Watch What You Say
Eliminate these types of "forbidden" speech from the customer service center.
(Boonton, NJ, April 29, 2015) There is a lot that customer service reps can do to ensure that conversations with customers go smoothly — and serve to build relationships rather than create problems.
In the May issue of The Customer Communicator, Nancy Friedman of Telephone Doctor points to several types of language that reps should avoid:
• Dismissive language. When reps respond to a customer problem or issue with a simple, "Oh, sorry about that," for instance, Friedman sees this as a dismissive cliche, and not a sincere apology. The same applies when reps respond with "Oh, okay," when a customer lodges a complaint. "It’s as if the customer service rep isn’t listening or doesn’t really care," she says.

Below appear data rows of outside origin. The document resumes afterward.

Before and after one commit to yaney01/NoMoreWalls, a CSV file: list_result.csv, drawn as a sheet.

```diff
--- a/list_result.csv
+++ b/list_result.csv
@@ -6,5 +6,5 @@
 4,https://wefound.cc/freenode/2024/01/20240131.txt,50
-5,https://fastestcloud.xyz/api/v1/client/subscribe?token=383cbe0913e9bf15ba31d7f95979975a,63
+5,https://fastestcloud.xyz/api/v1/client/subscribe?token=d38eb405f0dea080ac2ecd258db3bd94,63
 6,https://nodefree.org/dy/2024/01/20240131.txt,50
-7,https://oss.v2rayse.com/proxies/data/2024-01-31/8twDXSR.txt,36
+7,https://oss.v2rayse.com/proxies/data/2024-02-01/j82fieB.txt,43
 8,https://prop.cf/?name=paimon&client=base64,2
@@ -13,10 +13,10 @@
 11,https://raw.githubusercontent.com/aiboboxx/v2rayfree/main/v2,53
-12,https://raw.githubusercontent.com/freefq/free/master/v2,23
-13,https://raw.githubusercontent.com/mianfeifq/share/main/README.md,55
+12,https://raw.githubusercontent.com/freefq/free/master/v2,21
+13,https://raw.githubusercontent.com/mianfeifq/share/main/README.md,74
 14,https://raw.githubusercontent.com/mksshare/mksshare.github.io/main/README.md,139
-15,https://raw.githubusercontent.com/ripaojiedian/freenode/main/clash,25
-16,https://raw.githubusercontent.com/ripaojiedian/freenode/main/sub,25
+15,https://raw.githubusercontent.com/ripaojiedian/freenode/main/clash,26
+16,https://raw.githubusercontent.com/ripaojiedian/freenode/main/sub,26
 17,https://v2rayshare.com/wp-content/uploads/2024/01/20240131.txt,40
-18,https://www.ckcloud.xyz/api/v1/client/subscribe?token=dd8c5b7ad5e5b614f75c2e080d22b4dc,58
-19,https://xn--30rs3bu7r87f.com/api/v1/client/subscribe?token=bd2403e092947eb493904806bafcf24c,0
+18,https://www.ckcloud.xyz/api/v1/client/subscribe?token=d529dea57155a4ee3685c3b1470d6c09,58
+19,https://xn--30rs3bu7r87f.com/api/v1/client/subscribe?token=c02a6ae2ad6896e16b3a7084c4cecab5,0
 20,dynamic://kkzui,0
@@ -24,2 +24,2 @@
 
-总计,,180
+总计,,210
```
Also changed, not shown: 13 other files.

• Colloquialisms and slang. The language that you use with close friends isn’t always appropriate when talking to customers. It’s important for reps to use appropriate language to demonstrate their professionalism.

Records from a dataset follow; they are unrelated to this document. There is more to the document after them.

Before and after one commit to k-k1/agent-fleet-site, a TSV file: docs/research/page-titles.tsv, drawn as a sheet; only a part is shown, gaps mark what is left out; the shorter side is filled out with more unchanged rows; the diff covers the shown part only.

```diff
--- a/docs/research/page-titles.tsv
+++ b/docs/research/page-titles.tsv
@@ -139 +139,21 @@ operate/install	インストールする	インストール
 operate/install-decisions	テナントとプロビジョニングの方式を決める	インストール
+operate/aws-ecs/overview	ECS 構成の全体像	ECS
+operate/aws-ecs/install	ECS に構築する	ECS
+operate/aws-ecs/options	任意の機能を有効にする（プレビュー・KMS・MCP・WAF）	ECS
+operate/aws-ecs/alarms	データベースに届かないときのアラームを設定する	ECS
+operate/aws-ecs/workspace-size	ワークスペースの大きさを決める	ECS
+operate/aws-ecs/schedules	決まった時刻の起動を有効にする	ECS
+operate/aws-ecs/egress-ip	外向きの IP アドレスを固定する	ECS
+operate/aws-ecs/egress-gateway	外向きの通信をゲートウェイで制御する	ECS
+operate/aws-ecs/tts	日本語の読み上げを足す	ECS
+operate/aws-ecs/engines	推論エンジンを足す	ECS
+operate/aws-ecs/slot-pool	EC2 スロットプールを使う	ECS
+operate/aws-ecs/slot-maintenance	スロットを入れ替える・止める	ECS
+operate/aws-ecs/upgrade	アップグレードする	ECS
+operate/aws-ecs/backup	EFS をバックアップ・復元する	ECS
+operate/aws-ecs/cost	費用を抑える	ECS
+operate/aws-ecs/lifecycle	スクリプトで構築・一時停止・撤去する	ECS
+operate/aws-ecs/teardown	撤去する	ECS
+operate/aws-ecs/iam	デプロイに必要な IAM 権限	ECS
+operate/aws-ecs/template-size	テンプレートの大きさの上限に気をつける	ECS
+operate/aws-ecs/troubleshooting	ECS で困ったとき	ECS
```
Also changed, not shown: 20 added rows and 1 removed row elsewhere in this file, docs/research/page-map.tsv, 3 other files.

• Company jargon. "In most cases," Friedman says, "the language, codes, abbreviations, and technical phrases that you use for internal purposes are not going to be understood by customers. So slow down and use language that customers are more likely to be able to follow."
• Weak and wimpy words. Reps should also avoid language that is likely to undermine a customer’s confidence in one’s efforts. For instance, saying "I’ll try," in answer to a customer request for help with a problem. That and other words like "maybe, might, I think, and I hope" all show a lack of confidence and should be avoided, Friedman says.
About the Customer Service Group
For more than 20 years, the Customer Service Group has helped customer service, call center and help desk managers increase productivity, improve service quality and boost customer satisfaction, loyalty and retention. The Customer Service Group publishes Customer Service Newsletter and The Customer Communicator.